Immediately, there was a noticeable improvement in the final scans, particularly in the area of shadow detail where the Heidelberg had not previously been able to extract much detail. Contrast went up and with it, apparent sharpness. So far so good. Scan quality improved as I learned to tweak the finer points of the bundled LinoColor software; clients were happy.
A note about the software.
LinocolorElite was put together by a company whose origins were deeply rooted in the British printing industry – remember Linotype machines? The German company Heidelberg bought Linocolor, marketed a raft of hi-end and low end rebadged Umax scanners with bundled Linocolor software and then jumped out of the business. Used Heidelberg machines can still be found but the better specified machines from the 1400 model up usually only run on old SCSI connections.
But I digress. The point about this is that most current flat beds have not significantly improved in mechanical design at the same rate at which resolution capacities have increased and while reproduction quality generally looks acceptable, I don’t see the giant leap. Visual appearance depends on printing methods, paper, inks and all the rest of that side of the business, but what I want in an ideal world is the near perfect scan and for this, one usually has to pay a premium.
Just recently, I noticed a slight fall off in scanned image quality while digitalising a batch of old b+w prints. One side of the image was o.k. the other side slightly fuzzy, as if someone had sprayed the screen image with diluted milk. I cleaned the monitor. It made no difference. An inspection of the flat bed platen glass provided no clue as to the cause.
In a fit of pique, I stripped the machine again. The thought of micro bugs similar to those sometimes seen in a camera viewfinder crawling all over the three line CCD low pass filter and leaving their minute traces of dirt, was uppermost.
I could neither find nor see anything. The interior was spotless, except when I shone a high powered torch onto one of the thin collecting mirrors; a barley visible thin patch of surface blooming like a small cloud such as would be visible on a steamed up lens, was the obvious culprit.
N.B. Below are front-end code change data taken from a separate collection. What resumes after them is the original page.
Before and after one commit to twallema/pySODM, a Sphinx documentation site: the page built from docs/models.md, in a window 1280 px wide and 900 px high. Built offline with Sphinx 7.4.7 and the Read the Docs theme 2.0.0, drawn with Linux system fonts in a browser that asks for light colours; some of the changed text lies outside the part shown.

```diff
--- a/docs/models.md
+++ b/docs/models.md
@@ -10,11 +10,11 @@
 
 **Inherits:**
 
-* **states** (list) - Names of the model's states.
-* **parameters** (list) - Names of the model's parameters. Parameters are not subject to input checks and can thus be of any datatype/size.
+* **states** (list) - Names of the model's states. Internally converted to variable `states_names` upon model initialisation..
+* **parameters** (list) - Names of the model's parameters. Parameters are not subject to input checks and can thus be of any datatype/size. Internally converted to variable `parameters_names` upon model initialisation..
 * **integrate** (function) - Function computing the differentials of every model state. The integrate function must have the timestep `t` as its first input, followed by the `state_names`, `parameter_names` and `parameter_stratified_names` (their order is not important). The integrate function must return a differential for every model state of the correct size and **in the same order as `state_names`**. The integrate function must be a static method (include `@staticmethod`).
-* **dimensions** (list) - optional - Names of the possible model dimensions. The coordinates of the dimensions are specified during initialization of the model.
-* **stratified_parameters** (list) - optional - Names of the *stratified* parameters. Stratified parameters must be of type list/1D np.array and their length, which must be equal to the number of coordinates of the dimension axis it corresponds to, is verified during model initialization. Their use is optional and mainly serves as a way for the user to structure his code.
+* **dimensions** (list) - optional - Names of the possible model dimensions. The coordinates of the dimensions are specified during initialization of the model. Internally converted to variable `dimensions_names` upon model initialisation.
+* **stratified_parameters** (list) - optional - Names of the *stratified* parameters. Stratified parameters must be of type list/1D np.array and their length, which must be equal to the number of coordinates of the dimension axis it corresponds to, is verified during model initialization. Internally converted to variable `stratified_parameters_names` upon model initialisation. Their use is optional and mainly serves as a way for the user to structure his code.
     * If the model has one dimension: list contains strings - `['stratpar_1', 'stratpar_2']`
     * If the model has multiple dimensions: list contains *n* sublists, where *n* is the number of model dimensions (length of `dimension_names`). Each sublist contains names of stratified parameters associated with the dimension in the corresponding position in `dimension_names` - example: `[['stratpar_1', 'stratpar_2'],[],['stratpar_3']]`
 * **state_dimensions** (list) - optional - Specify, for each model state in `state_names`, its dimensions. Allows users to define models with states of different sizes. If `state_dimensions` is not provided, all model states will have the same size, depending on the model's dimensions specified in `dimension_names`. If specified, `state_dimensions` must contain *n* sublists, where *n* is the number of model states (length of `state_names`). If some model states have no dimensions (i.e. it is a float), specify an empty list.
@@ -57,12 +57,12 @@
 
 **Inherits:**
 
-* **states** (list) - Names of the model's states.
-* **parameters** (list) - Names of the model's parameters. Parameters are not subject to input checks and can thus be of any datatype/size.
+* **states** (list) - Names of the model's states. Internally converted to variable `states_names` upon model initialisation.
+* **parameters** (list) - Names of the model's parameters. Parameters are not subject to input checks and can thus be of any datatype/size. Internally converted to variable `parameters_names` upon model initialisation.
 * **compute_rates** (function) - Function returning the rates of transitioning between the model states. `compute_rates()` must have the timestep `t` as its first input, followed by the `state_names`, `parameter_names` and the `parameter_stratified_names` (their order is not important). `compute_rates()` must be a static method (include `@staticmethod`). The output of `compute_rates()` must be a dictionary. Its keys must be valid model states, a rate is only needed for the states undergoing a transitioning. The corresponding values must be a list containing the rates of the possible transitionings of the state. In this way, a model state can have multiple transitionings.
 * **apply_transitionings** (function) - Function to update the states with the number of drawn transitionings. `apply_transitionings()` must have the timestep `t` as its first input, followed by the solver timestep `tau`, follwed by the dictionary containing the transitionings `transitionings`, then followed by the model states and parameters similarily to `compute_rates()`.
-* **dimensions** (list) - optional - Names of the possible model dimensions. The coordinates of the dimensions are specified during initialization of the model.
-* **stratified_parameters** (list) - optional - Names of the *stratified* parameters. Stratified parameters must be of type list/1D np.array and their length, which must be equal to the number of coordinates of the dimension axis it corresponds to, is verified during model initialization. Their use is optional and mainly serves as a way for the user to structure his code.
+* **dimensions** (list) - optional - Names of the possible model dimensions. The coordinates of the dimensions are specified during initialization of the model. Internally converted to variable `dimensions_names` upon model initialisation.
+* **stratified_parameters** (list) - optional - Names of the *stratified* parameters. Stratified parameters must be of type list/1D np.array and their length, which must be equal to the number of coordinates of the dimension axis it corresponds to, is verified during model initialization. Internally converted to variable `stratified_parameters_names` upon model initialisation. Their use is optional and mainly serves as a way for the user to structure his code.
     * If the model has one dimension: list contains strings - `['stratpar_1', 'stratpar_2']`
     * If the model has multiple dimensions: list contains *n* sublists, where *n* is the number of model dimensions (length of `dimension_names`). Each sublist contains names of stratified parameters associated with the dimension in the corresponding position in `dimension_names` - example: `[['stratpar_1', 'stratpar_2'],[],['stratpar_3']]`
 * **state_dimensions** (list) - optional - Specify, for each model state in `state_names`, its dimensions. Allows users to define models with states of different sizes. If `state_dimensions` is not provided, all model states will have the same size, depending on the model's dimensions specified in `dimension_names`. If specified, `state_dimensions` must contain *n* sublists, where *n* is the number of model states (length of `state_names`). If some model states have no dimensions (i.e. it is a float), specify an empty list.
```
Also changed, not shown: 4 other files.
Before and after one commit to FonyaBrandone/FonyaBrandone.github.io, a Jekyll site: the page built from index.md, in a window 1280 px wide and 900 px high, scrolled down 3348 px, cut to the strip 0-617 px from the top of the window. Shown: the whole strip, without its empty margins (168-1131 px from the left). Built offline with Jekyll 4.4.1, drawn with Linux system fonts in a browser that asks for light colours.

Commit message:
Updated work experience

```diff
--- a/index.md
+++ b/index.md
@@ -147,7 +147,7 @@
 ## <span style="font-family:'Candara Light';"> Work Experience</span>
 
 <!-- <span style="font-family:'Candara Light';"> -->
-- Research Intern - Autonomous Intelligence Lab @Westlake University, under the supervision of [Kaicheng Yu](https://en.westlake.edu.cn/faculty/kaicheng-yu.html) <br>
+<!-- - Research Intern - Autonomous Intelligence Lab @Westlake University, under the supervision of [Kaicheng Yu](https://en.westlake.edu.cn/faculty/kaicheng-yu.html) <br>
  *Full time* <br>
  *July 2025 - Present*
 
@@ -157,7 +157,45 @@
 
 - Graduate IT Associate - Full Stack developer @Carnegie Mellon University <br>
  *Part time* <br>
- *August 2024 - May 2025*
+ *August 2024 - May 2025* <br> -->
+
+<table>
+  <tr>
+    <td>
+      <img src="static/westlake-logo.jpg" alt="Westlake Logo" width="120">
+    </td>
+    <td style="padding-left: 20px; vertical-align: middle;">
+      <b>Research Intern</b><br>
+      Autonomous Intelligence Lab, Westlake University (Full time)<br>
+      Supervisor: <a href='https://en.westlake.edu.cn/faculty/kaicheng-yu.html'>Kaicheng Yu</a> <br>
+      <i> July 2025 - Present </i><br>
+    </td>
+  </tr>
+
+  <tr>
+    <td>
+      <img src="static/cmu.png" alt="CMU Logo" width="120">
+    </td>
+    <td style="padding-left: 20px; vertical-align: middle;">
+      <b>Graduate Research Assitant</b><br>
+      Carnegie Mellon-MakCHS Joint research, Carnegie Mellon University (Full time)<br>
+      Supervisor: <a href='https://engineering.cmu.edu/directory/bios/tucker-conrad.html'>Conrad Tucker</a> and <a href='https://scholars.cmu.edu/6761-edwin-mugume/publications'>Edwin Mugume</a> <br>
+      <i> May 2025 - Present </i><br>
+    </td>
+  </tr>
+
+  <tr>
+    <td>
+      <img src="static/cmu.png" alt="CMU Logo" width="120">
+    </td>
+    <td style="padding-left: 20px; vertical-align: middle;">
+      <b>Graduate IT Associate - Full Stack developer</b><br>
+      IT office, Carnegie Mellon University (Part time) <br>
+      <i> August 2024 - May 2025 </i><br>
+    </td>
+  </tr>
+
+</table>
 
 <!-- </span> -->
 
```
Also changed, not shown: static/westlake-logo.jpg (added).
I suppose that even if one worked these machines in a scientifically audited clean room, foreign matter and atmospheric pollution would, in time, affect component performance. In the real world home or office environment, the risk of attack over a short period of time is much higher. I still do not know what caused the blooming, but for good measure I cleaned all the mirror strips and the collecting lens with impregnated tissues supplied by Carl Zeiss. And while I had the top off the mirror box, I added more velvet strips to parts which looked vulnerable to light scatter and blacked out the inside of the fluorescent light tube housing with more Humbrol.
The mirror cleaning cured the original problem, and now there was also another hike in both contrast and apparent sharpness levels. An acquaintance in the USA with access to special measuring equipment reported a recent set of scans from 5X4 inch Fujichrome originals having only a 1.2% colour balance error; better than the 2-3% normally experienced from scans produced on high end machines and far better than the 10 -20% errors often experienced on off-the-shelf consumer products. And this from the raw un-post processed scans made using my own ICC profile for the film.